|Luxury brands such as Tiffany, as well as other high-end retailers, likely will feel the pinch.|
How Wall Street's Black Sunday Will Affect Ad Spending
Mad Ave Sees Little Fallout in Short Term but Consumer Confidence Is Big Question Mark
Troubled Financial Cos. Must Talk to American Public to Quell FearsMedia, Marketers Take a Hit on Wall Street
Analysts Say Ad Messages Need to Convey Role Brokerages, Banks Play in Economy
But Coke, Package Goods Hold Their Own as AdMarket 50 Reacts to Finance-Giant Woes
While the subprime-mortgage crisis hit many lower- and middle-income consumers, this latest financial crisis, analysts said, will have more of an impact on the upper and upper-middle classes. "Certainly the New York market directly and the luxury market generically [will be hurt]," said Michael Niemira, director-research at the International Council of Shopping Centers. "It continues to be problematic for the whole economy, further shifting people away from luxury and more toward value and basics. And it's deferring potential luxury purchases."
Under pressure for months
With some luxury brands already starting to see a slowdown in sales, several analysts said, this latest development only stands to make matters worse. Milton Pedraza, CEO of the Luxury Institute, noted that even high-end brands have been under pressure for several months, as consumers became jittery.
"The reality is that even at the highest levels of wealth, there is some pullback," said Mr. Pedraza. "The loss of Wall Street jobs and, more importantly, the effects of a less-liquid market on the economy will mean a few more percentage points of decline in revenues."
Brands such as Tiffany and Coach, as well as high-end retailers such as Saks Fifth Avenue, Nordstrom and Neiman Marcus, which owns Bergdorf Goodman, likely will feel the pinch.
Part of the cycle
But players in the space still see the downturn as temporary. Mr. Pedraza said the luxury market is cyclical and has experienced downturns before -- albeit none as profound as this. "This is deeper," he said. "It's not the demise of the luxury market, but it's a very serious downturn."
And that will spur a re-evaluation of spending habits. Pam Danziger, founder of Unity Marketing, said consumers today are learning how to resist temptation and are more carefully evaluating their shopping choices. "Once you've gotten off the treadmill, why would you get back on? People don't get rich by spending their money," she said. "And spending on luxuries isn't a good place to spend it."
Focus on Russia, China
As consumers adjust to a new financial reality, so too must luxury marketers.

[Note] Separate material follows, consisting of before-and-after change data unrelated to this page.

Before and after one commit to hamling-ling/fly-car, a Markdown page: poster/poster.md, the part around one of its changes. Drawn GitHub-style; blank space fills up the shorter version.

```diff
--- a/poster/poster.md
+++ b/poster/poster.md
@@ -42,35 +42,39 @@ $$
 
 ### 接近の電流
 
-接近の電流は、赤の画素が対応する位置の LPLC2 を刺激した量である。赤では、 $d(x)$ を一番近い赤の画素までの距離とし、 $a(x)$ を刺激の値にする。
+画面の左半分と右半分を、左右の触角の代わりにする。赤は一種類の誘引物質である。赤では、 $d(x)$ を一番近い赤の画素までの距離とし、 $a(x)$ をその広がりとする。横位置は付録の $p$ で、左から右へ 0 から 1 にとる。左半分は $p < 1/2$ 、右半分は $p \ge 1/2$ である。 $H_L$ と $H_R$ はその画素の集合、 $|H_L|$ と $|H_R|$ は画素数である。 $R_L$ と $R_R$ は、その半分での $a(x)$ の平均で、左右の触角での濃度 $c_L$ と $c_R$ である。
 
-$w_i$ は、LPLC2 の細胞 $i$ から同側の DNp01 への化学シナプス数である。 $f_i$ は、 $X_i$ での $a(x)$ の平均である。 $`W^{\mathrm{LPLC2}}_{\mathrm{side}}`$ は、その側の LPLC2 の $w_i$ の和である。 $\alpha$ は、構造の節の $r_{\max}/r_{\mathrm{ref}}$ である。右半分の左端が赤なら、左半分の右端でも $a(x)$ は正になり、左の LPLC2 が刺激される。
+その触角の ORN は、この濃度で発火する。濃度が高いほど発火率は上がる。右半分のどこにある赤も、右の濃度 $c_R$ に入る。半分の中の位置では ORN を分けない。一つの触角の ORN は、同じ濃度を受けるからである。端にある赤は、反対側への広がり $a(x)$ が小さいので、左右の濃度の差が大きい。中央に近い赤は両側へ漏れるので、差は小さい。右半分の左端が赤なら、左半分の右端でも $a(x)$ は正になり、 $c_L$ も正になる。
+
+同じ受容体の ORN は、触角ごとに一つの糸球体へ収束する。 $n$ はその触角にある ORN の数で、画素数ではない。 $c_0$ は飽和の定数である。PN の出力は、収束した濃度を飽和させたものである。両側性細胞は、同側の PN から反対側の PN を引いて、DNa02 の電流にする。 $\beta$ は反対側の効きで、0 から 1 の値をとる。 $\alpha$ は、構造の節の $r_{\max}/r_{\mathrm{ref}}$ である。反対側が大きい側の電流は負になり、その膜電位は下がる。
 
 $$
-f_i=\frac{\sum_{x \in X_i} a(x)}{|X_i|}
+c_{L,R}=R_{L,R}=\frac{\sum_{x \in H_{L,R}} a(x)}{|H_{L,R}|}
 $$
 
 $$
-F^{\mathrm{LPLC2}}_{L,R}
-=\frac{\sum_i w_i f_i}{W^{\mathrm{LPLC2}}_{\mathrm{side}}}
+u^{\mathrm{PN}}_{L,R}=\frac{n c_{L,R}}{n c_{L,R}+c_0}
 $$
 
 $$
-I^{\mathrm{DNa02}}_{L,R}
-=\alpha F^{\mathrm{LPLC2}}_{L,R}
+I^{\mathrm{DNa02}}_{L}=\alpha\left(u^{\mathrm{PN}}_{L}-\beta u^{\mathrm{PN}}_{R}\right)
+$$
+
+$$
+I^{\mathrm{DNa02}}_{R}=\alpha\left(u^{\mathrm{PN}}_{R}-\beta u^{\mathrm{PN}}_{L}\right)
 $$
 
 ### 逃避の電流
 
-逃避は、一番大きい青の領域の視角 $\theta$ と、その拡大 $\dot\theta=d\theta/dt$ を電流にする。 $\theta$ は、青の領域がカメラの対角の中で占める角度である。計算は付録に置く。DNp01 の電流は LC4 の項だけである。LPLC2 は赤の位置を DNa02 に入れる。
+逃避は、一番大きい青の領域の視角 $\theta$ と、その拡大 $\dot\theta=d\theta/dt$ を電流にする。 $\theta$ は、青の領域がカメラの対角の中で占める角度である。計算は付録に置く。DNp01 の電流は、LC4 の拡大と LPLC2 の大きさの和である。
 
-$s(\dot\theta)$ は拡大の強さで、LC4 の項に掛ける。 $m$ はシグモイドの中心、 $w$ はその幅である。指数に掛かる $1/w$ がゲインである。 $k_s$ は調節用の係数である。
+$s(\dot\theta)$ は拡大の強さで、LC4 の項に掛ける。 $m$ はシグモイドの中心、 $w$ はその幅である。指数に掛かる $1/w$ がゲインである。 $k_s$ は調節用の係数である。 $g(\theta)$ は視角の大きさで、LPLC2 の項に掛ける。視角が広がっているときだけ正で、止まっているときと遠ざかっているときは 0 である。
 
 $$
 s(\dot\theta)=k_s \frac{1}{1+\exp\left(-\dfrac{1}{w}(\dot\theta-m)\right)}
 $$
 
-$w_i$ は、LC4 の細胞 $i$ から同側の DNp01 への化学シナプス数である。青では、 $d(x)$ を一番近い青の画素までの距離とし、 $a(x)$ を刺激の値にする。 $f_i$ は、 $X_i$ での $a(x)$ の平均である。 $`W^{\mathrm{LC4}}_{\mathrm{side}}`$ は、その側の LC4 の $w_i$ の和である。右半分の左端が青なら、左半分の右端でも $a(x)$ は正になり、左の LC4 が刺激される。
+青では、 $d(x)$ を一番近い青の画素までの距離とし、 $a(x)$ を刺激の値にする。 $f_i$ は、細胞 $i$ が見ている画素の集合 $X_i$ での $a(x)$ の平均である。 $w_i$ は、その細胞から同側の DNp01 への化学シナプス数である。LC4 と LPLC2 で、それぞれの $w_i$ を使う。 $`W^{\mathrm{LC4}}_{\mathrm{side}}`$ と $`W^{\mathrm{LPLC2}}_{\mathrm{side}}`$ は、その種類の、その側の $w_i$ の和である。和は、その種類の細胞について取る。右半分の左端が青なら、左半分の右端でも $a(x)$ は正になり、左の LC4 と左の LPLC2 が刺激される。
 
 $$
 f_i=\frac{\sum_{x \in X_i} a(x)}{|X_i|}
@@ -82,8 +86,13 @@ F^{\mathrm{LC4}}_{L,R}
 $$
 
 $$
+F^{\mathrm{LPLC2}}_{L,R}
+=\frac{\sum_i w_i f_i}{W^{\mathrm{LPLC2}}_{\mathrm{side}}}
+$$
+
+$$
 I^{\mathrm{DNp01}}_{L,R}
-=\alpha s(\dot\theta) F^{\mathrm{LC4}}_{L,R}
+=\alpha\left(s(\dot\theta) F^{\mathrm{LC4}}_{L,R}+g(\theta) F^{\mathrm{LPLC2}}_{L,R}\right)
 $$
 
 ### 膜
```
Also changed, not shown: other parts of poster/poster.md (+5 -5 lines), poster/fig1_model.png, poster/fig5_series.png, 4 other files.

With the U.S. economy in a tailspin, Mr. Pedraza said global luxury brands will further shift their marketing focus toward countries such as Russia, India and China. He also notes that marketing among luxury brands is beginning to focus more on function rather than status.
"[Luxury brands] are focused on marketing the classics -- products that have lasting value and heritage," he said. "In the last few years, because the money was flowing, companies forgot about the functionality of the product and were focusing on the image and status of it."